Applied games have broad appeal and can be used in a variety of applications. One advantage of applied games is that the information presented is original and developed specifically to address individual company policies and procedures. Employees are typically provided access through a link in an email or employee portal.

Applied games are not purchased off the shelf in a store – they are developed in collaboration between an applied game developer and company leaders to address a certain topic. To see how the applied gaming development process works from the beginning to end, click here.

Let’s say, for example, a business wants to remind employees about the need to protect sensitive workplace information. An applied game will walk them through the steps, starting with why it is crucial to protect sensitive information and describing how this information can be accessed in a variety of ways, whether it’s stored on a laptop, in a desk drawer or even placed in the trash. The user might then be presented with different scenarios and asked to select the best action that should be taken in that specific instance.

These scenarios seem very real, like they could belong to your co-worker just down the hall. There is nothing cartoonish about applied games.

 

If employees choose the wrong answer, they are gently reminded why that wasn’t the best choice. If they are correct, they receive positive reinforcement.

Applied games can also let workers practice their skills in real time. Our game Underground is a good example of this. In the game, a little girl named Sari has a robot friend called Sw4nk, who is sent to the depths of the underground mines after Sari’s father becomes dissatisfied with him. Undeterred, Sari travels underground and tries to free him. Sari and Sw4nk run into problems in the caves, and only surgeon trainees can help them.

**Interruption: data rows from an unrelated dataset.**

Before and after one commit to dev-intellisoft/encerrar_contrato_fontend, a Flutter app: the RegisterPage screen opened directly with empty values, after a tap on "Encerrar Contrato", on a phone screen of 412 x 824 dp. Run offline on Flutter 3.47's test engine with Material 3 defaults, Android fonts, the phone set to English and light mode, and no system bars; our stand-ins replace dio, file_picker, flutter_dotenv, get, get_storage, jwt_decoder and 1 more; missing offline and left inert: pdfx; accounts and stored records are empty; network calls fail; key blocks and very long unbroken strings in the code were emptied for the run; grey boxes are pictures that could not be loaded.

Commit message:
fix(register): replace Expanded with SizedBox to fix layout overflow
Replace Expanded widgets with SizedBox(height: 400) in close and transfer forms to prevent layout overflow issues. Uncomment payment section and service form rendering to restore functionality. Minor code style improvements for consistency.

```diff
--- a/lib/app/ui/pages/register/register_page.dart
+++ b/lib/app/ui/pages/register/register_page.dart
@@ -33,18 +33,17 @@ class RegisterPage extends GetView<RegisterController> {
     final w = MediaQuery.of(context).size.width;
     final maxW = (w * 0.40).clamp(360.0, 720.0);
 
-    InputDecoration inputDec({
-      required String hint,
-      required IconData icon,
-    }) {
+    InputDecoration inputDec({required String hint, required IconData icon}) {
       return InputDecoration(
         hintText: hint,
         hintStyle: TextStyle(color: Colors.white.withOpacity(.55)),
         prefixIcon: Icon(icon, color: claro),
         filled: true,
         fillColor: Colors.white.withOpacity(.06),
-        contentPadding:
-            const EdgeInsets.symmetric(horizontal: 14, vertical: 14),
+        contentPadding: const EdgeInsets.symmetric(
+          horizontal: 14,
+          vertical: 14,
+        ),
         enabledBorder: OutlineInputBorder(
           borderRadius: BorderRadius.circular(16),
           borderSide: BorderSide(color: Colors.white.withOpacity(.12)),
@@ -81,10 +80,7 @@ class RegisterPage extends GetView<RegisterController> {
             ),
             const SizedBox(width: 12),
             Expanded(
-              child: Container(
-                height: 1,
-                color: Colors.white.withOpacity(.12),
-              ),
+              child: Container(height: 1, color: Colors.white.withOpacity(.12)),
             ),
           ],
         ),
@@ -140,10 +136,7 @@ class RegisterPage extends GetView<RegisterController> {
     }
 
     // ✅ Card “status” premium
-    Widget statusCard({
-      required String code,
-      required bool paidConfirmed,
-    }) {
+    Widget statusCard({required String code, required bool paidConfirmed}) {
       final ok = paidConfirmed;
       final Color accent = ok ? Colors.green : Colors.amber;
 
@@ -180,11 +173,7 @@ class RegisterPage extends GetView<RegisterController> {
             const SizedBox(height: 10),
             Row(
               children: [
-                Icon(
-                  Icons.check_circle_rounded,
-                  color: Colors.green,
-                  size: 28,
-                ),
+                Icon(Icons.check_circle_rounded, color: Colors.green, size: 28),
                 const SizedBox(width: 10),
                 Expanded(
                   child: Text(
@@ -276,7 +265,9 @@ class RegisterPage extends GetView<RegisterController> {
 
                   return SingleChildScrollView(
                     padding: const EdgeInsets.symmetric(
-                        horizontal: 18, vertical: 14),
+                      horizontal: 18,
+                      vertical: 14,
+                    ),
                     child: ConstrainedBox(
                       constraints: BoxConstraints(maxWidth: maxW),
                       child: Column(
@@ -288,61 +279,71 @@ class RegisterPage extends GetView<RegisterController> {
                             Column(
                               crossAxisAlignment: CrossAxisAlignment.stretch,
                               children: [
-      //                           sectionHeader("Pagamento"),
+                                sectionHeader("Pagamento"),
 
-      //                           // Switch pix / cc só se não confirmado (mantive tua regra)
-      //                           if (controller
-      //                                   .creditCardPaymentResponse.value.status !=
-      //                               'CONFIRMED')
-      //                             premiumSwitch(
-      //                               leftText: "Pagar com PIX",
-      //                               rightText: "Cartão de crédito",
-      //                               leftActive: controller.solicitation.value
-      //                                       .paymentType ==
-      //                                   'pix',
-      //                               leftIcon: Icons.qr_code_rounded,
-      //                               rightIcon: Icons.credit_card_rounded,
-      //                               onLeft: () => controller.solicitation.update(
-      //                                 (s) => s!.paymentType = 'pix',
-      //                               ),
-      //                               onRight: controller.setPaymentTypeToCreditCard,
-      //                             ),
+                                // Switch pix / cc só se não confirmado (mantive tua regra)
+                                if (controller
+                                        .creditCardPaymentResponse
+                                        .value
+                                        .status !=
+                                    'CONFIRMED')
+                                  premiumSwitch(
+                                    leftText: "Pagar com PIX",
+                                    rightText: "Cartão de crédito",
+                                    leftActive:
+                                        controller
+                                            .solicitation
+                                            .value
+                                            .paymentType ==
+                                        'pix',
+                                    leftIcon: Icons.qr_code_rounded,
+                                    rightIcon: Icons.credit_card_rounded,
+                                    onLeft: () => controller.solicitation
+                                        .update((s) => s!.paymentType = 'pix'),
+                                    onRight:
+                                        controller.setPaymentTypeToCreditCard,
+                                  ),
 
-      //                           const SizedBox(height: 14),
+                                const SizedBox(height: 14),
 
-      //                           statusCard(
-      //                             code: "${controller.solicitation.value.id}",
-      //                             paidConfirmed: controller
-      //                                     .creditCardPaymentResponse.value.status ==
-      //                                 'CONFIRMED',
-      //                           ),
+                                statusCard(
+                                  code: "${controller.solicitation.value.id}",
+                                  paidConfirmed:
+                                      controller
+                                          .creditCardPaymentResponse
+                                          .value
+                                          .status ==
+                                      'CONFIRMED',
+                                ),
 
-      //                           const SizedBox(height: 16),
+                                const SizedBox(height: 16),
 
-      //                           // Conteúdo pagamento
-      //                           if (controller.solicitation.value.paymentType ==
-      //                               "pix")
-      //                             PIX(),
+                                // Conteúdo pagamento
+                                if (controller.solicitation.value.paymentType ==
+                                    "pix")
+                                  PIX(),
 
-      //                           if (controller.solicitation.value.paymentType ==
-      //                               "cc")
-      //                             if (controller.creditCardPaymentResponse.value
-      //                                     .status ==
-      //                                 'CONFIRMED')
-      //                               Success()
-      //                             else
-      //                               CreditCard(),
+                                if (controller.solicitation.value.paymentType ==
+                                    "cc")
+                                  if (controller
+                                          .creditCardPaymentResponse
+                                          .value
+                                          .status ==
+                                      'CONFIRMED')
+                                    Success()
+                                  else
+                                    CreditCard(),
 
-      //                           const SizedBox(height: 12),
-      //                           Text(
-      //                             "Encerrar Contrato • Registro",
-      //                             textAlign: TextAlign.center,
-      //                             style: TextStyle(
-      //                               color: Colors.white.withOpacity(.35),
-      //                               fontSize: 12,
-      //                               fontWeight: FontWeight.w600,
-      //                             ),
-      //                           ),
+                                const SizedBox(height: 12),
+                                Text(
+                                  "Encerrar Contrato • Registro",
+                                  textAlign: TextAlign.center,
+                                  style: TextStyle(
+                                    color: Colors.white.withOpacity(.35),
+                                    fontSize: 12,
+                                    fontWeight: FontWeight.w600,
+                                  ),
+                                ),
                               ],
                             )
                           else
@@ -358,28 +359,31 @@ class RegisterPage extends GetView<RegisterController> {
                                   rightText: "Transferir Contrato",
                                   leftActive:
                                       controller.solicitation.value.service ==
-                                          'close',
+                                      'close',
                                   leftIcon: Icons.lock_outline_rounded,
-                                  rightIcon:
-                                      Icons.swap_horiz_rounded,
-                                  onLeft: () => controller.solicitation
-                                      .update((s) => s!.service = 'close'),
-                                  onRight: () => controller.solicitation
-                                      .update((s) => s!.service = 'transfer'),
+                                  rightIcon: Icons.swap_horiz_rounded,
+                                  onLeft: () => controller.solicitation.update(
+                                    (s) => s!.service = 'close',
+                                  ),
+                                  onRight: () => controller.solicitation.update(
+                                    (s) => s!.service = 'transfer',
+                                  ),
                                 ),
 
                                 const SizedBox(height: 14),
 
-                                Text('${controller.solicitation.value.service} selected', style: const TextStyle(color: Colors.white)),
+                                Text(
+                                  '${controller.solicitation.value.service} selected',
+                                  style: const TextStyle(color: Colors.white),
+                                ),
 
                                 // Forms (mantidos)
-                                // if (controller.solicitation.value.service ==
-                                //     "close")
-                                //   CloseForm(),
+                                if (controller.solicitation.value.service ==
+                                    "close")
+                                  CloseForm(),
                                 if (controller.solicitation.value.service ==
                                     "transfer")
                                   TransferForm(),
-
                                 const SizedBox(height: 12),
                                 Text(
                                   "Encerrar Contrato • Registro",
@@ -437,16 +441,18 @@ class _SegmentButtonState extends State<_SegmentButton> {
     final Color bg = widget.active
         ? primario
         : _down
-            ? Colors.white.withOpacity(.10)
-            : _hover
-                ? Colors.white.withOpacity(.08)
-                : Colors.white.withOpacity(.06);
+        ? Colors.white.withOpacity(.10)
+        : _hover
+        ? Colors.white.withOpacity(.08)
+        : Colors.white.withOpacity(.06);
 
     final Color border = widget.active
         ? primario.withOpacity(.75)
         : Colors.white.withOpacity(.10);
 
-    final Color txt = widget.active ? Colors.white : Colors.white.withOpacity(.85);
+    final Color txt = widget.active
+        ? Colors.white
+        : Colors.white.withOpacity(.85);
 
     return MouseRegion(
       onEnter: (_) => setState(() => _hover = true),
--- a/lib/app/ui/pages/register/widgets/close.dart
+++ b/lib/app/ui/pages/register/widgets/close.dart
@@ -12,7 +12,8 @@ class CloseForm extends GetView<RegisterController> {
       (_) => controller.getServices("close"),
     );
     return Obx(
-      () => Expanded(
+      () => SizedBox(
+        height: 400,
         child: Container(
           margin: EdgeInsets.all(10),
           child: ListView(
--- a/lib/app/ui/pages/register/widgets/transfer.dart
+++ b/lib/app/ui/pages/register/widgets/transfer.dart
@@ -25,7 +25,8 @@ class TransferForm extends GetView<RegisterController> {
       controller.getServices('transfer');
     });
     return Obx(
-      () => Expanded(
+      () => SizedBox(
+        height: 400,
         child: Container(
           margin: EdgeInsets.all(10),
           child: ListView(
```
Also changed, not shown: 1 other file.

What this applied game ultimately achieves is giving surgeon trainees time to get in their required amount of practice, which they previously weren’t doing when they only had access to expensive simulators in the workplace. Previously purchased expensive simulators proved to ineffective, because the trainees found them to be boring which made it harder for them to take the time and practice.

 

What’s the appeal of applied games?

Applied games make learning fun – and they produce measurable results.

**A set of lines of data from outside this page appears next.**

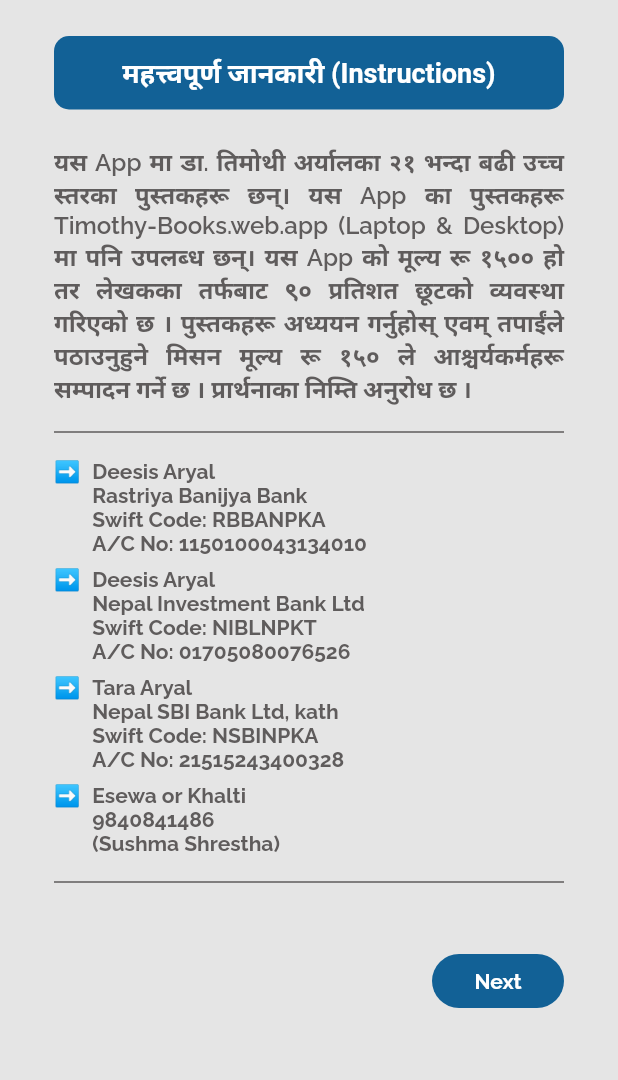
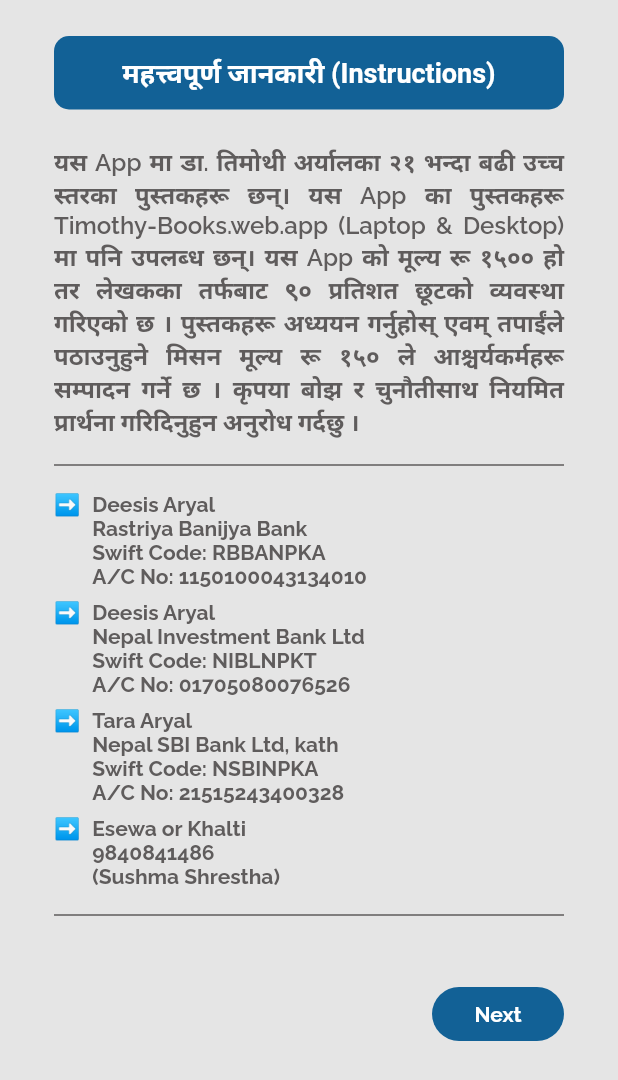
Before and after one commit to AlokMishra01/alc_book, a Flutter app: the screen it shows after launch, on a phone screen of 412 x 824 dp. Shown: the top 1080 px of the screen. Run offline on Flutter 3.47's test engine with Material 2 defaults, Android fonts, the phone set to English and light mode, and no system bars; our stand-ins replace cached_network_image, cloud_firestore, firebase_auth, firebase_core, flutter_svg, google_fonts and 2 more; missing offline and left inert: flutter_cached_pdfview; accounts and stored records are empty; Roboto replaces fonts that are missing (Khand).

Commit message:
instructions modified

```diff
--- a/lib/src/instructions/instructions.dart
+++ b/lib/src/instructions/instructions.dart
@@ -94,7 +94,7 @@ class _InstructionsState extends State<Instructions> {
                         '(Laptop & Desktop) मा पनि उपलब्ध छन्। यस App को मूल्य रू १५०० '
                         'हो तर लेखकका तर्फबाट ९० प्रतिशत छूटको व्यवस्था गरिएको छ । पुस्तकहरू '
                         'अध्ययन गर्नुहोस् एवम् तपाईंले पठाउनुहुने मिसन मूल्य रू १५० ले '
-                        'आश्चर्यकर्महरू सम्पादन गर्ने छ । प्रार्थनाका निम्ति अनुरोध छ ।',
+                        'आश्चर्यकर्महरू सम्पादन गर्ने छ । कृपया बोझ र चुनौतीसाथ नियमित प्रार्थना गरिदिनुहुन अनुरोध गर्दछु ।',
                         textAlign: TextAlign.justify,
                         style: TextStyle(
                           color: AppColors.textTwo,
```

Instead of sitting in a meeting listening to the boss read off a list of procedures, joining an e-learning class or reading a company memo, employees can log on to an applied game and work their way through a series of challenges. Applied game sequences typically only take 10-15 minutes, making effective use of company time.

Because employees log on, their responses can be recorded and employers can see quickly at a glance who has completed the game sequence and who has yet to do so.

If there is ever any doubt that employee behaviours can’t change, just look at the results from Wii Sports, a game that reached the height of its popularity a few years ago. Wii Sports was designed to get people off the couch and moving in the right direction in a fun, interactive way by requiring players to move along with it. This game ushered in a new era of applied games.

 

What make applied games so effective?

According to the Entertainment Software Association, 65 percent of American adults play video games, mainly on their smartphone. These are good numbers for company leaders, who already know that their employees enjoy playing games.

When an applied game is properly designed, employees want to participate. They are curious and attentive as they make their way through the different scenarios. They read through all the answers and pick up knowledge along the way. If they enjoyed it, they will discuss their experience and results with co-workers, multiplying the level of engagement.

An applied game isn’t simply a refreshing break and something different to do in the middle of the workday. It is a powerful tool that presents important information in a way that employees will remember it. It optimizes productivity and increases compliance by identifying employees who still need to take the training.

Employees love applied games, because they’re fun and interesting. Entertainment Software Association statistics also show that 79 percent of gamers believe that games provide mental stimulation. Another 78 percent believe games offer relaxation and stress relief. As with most games, playing boosts the level of dopamine in the brain. That’s the “feel-good” chemical that is released with physical activity.

It all starts with a question

“Will this work for me?”

Most company leaders have some sort of challenge they have tried to work out with their employees before. Whether they want to encourage employees to join a walking group at lunchtime or need to reiterate to them how important it is to build a strong password and change it often, a creative concept for an applied game can be developed for the unique needs of the company.

Game developers work as a team with the client, building a prototype, testing it out and then going into final production before the launch and distribution phase.

If you’re ready to learn more about applied and serious games and want to know the differences between them, read our article on serious games terminology.

 

 

 

Share this post on:
TwitterLinkedInFacebook